They did not use dummy variables as predictors. They used instead a predictor with say 4 likert scale levels. If I understand what you said, this would be valid.
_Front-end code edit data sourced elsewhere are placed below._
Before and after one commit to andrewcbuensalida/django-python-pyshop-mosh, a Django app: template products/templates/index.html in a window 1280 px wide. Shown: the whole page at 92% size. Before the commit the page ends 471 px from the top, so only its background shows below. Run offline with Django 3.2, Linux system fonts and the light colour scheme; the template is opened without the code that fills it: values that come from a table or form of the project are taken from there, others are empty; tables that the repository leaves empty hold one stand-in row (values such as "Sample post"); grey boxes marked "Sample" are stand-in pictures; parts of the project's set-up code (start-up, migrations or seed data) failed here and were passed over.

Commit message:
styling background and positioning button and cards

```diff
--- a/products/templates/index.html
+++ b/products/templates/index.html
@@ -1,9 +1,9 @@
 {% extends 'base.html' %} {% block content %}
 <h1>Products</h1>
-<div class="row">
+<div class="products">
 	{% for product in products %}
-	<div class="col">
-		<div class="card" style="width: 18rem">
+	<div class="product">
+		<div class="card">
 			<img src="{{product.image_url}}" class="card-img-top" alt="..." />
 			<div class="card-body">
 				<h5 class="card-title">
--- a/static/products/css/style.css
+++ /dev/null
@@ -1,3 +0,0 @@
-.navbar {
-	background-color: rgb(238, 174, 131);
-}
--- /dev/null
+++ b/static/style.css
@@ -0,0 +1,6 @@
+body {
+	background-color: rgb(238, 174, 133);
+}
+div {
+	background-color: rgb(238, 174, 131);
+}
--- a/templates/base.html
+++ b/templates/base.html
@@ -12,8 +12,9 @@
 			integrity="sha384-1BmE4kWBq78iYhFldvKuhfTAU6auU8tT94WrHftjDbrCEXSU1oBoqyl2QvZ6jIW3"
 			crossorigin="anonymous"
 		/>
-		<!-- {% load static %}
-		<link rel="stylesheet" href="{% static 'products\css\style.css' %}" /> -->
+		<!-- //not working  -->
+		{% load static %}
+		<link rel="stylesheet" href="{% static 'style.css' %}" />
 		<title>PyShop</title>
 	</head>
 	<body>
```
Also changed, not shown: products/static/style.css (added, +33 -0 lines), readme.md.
I have doubts about using predictors with so few levels unless you are using dummy coding.

I guess I could live with, its ok as long as you don't generalize beyond this range

9. ## Re: Ordinal predictors

Yeah, with 3 or 5 groups, it would be limited and I would also prefer using categories.

10. ## Re: Ordinal predictors

By categories do you mean dummy variables?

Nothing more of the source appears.